Boteach has identified some symptoms of a problem, but he’s wrong about both the diagnosis and the treatment. He talks about culture as if it were a completely external, separate thing from mankind, as if we were just dropped here and the pornography and “soulless capitalism” are our natural predators. The solutions he offers — restoring man as the head of the household, assigning women the role of “nurturer” — have been tried before. They were called the 1950s, and they led to all sorts of social unrest, the sexual revolution, and second-wave feminism. I think we can go ahead and mark that down as not a real solution.
It’s the same diversionary tactic from the so-called culture wars. Blame pornography and abortion and godlessness for the ills of the modern man, instead of examining what might really be going on. Charlie LeDuff writes in the introduction to US Guys: The True and Twisted Mind of the American Man, “Men crave dignity and fulfillment, and when they cannot attain those, they become unhappy, quarrelsome, small-minded, blowhards, overintellectuals, chauvinists, cowards, dopers, abstainers, aesthetes, racists, talk show know-it-alls and critics.” That explains books like Average American Male and Men Are Better Than Women by “Dick Masterson,” I suppose. (A typical sampling from Men Are Better: “A woman having babies is like an octopus shooting ink at a hungry shark.
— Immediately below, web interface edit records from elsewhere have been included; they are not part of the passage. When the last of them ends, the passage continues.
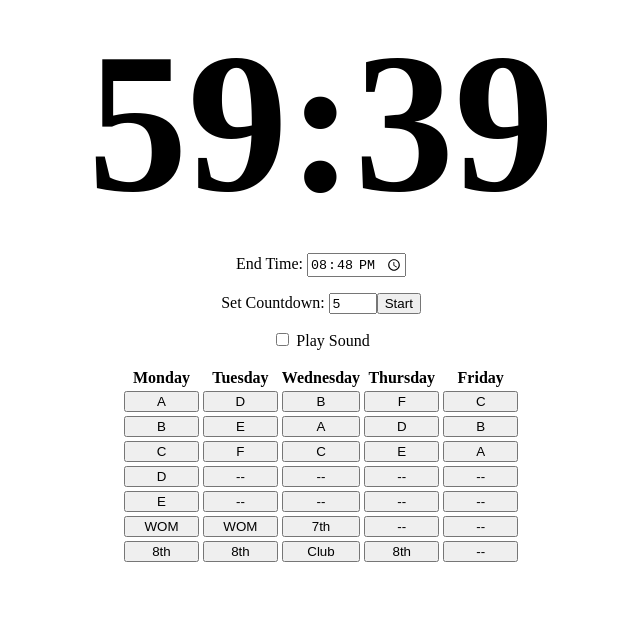
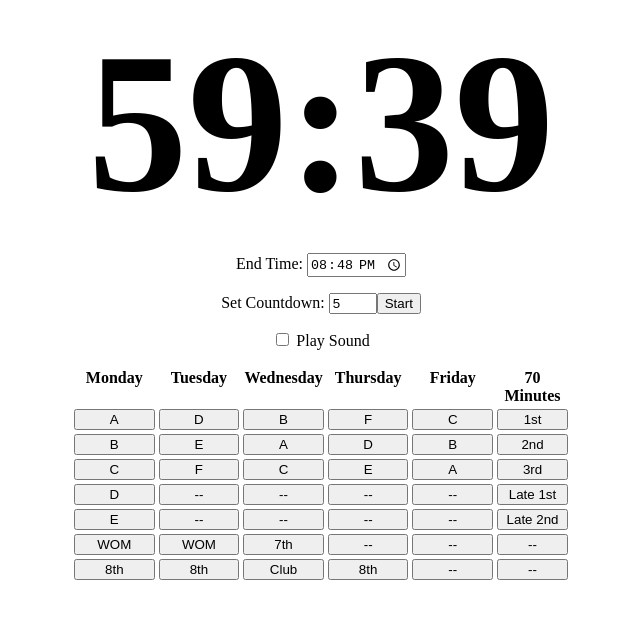
Before and after one commit to jcollard/CountDownTimer, an Angular app in the folder CountDown/: page / in a window 1280 px wide. Shown: the top 618 px of the page, without its empty margins (319-959 px from the left). Built offline with nearby package versions, Linux system fonts and the light colour scheme.

Commit message:
feat: Add 70 minute periods.

```diff
--- a/CountDown/src/app/countdown.component.css
+++ b/CountDown/src/app/countdown.component.css
@@ -8,7 +8,7 @@
 .calendar {
     margin-left: auto;
     margin-right: auto;
-    width: 400px;
+    width: 500px;
 }
 
 .calendar button {
--- a/CountDown/src/app/countdown.component.html
+++ b/CountDown/src/app/countdown.component.html
@@ -22,7 +22,7 @@
         <th *ngFor="let day of this.days;">{{day}}</th>
 
         <tr *ngFor="let ix of [0,1,2,3,4,5,6];">
-            <td *ngFor="let day of this.days;" width="20%">
+            <td *ngFor="let day of this.days;" width="17%">
                 <button (click)="this.bestTimes[day][ix].click(this)">
                     {{this.bestTimes[day][ix].getDisplayText()}}
                 </button>
--- a/CountDown/src/app/countdown.component.ts
+++ b/CountDown/src/app/countdown.component.ts
@@ -132,6 +132,16 @@ export class CountDownComponent implements OnInit, AfterViewInit {
         entry(),
         entry(),
         entry()
+      ],
+      '70 Minutes': [
+        entry('1st', 9, 5 ),
+        entry('2nd', 10, 25),
+        entry('3rd', 12, 5),
+        entry('Late 1st', 10, 5),
+        entry('Late 2nd', 11, 25),
+        entry('Late 3rd', 1, 0),
+        entry()
+
       ]
     }
     this.days = Object.keys(this.bestTimes);
```
Also changed, not shown: 3 other files (tests, documents, lock files or other folders).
Except this octopus has six tentacles in the shark’s wallet and also whore paint all over its face.” It’s labeled as a humor book.)
Eight years ago, Susan Faludi published Stiffed: The Betrayal of the American Man and explained that the issue is economics, not culture. Things have decayed since then, as the government’s economic policies continues to erode the middle class, and blue-collar industries come close to disappearing all together.
Joe Bageant did not sit down with the intention of diagnosing the real problems of contemporary American men in Deer Hunting With Jesus: Dispatches From America’s Class War. But in his chapter on why the working poor in red states vote Republican, he nailed it. He catches up with an old friend — Tom Henderson —with whom Bageant used to smoke pot and talk about changing the world, only to find him working at a factory, watching Fox News, and voting Republican.
The seemingly hateful values that many working people display when it comes to sexuality and race are not rooted in any inherent malevolence. The Tom Henderson who once loved to play folk guitar on the porch at night did not mutate into the iron heart he is today of his own volition. Nam did part of it; the increasing brutality of the American workplace did most of the rest. Tom was strong enough to beat heroin but no match against the increasing meanness at the heart of our Republic…
[F]or the people, it is football and NASCAR and a republic free from married queers and trigger locks on guns. That’s what they voted for — an armed and moral republic. And that’s what we get when we stand by and watch the humanity get hammered out of our fellow citizens, letting them be worked cheap and farmed like a human crop for profit.
Meanwhile, when Rabbi Boteach creates scapegoats like feminism’s “masculinization” of women, it feeds the toxic atmosphere that creates the culture he so rails against. Boteach cannot heal the culture by trying to retreat to the fictional simplicity of a bygone era. • 30 April 2008